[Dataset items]
# # # # # # #
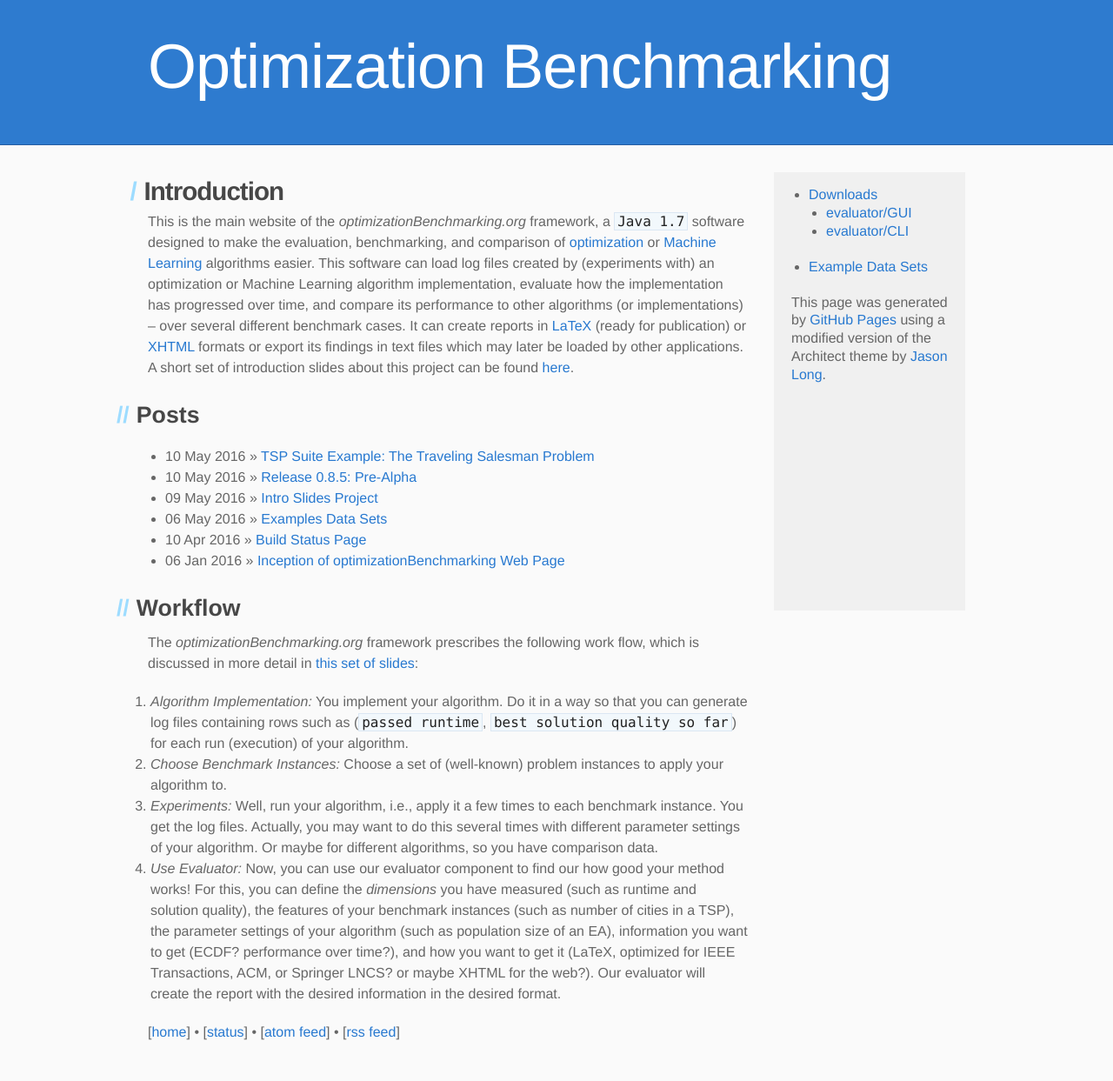
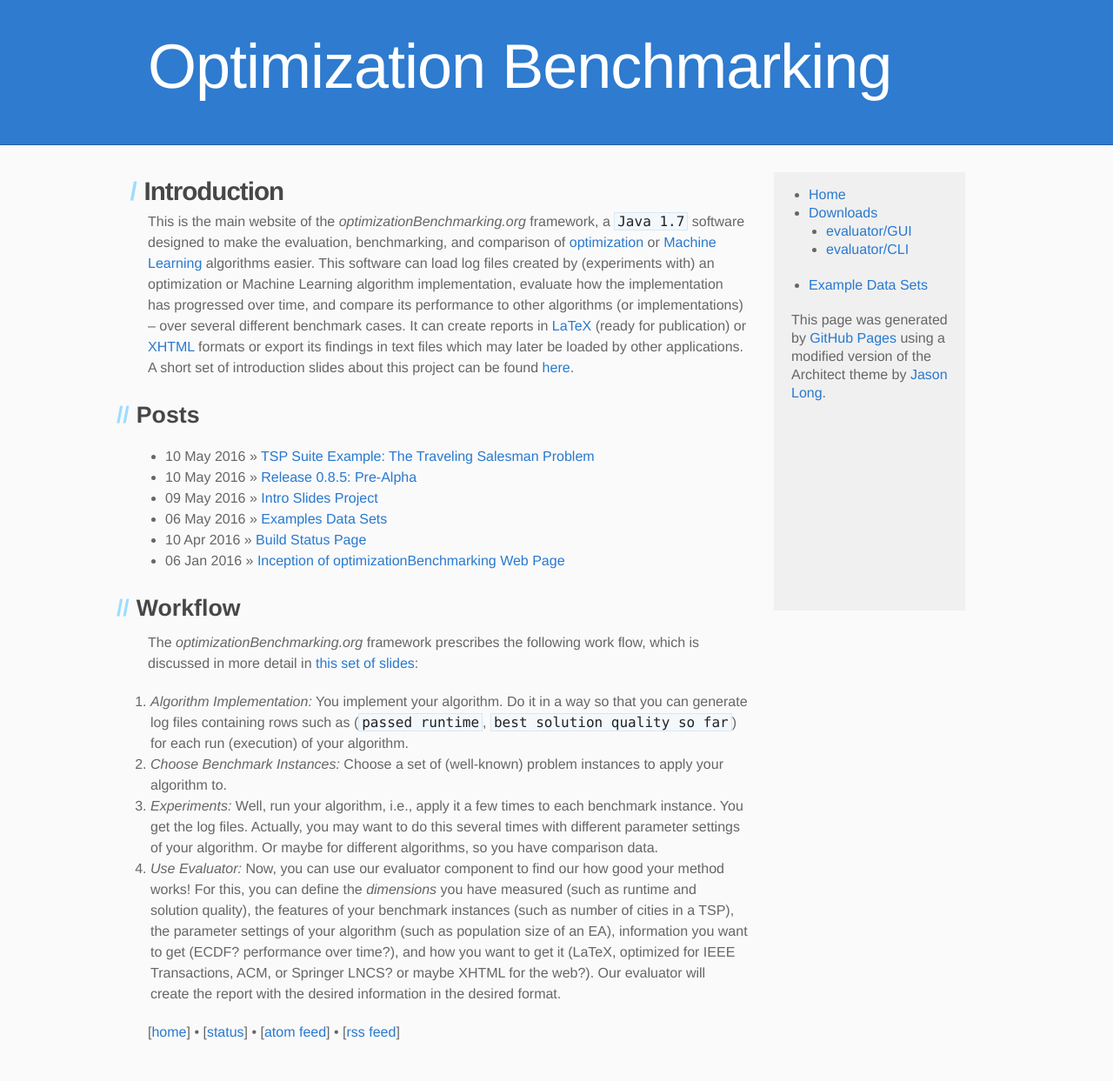
Before and after one commit to optimizationBenchmarking/optimizationBenchmarking.github.io, a Jekyll site: the page built from index.md, in a window 1280 px wide. Shown: the whole page at 87% size. Built offline with Jekyll 4.4.1, drawn with Linux system fonts in a browser that asks for light colours.

Commit message:
Added "Home" Link to Sidebar

```diff
--- a/_config.yml
+++ b/_config.yml
@@ -1,6 +1,5 @@
 name: Optimization Benchmarking
 baseurl: https://optimizationbenchmarking.github.io
-include: [.url]
 authorName: Thomas Weise
 authorEmail: tweise@ustc.edu.cn
 timezone: Asia/Shanghai
--- a/_layouts/default.html
+++ b/_layouts/default.html
@@ -16,6 +16,7 @@
     <section id="main-content">{{ content }}<p>[<a href="{{ site.baseurl }}">home</a>] &bull; [<a href="{{ site.baseurl }}/status.html">status</a>] &bull; [<a href="{{ site.baseurl }}/atom.xml">atom feed</a>] &bull; [<a href="{{ site.baseurl }}/rss.xml">rss feed</a>]</p></section>
     <aside id="sidebar">
       <ul>
+        <li><a href="{{ site.baseurl }}">Home</a></li>
         <li><a href="{{ site.baseurl }}/downloads">Downloads</a><ul>
         <li><a href="https://github.com/optimizationBenchmarking/evaluator-gui/releases/download/{{ site.guiVersion }}/evaluatorGui.jar">evaluator/GUI</a></li>
         <li><a href="https://github.com/optimizationBenchmarking/evaluator-evaluator/releases/download/{{ site.cliVersion }}/evaluator.jar">evaluator/CLI</a></li>
```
# # # # # # #
# WORK TO BE COMPLETED:
Having located the line containing "Link to Sidebar", set it down along with every line after it through the end of the data, reproducing each exactly.

# WORKED SOLUTION:
Added "Home" Link to Sidebar

```diff
--- a/_config.yml
+++ b/_config.yml
@@ -1,6 +1,5 @@
 name: Optimization Benchmarking
 baseurl: https://optimizationbenchmarking.github.io
-include: [.url]
 authorName: Thomas Weise
 authorEmail: tweise@ustc.edu.cn
 timezone: Asia/Shanghai
--- a/_layouts/default.html
+++ b/_layouts/default.html
@@ -16,6 +16,7 @@
     <section id="main-content">{{ content }}<p>[<a href="{{ site.baseurl }}">home</a>] &bull; [<a href="{{ site.baseurl }}/status.html">status</a>] &bull; [<a href="{{ site.baseurl }}/atom.xml">atom feed</a>] &bull; [<a href="{{ site.baseurl }}/rss.xml">rss feed</a>]</p></section>
     <aside id="sidebar">
       <ul>
+        <li><a href="{{ site.baseurl }}">Home</a></li>
         <li><a href="{{ site.baseurl }}/downloads">Downloads</a><ul>
         <li><a href="https://github.com/optimizationBenchmarking/evaluator-gui/releases/download/{{ site.guiVersion }}/evaluatorGui.jar">evaluator/GUI</a></li>
         <li><a href="https://github.com/optimizationBenchmarking/evaluator-evaluator/releases/download/{{ site.cliVersion }}/evaluator.jar">evaluator/CLI</a></li>
```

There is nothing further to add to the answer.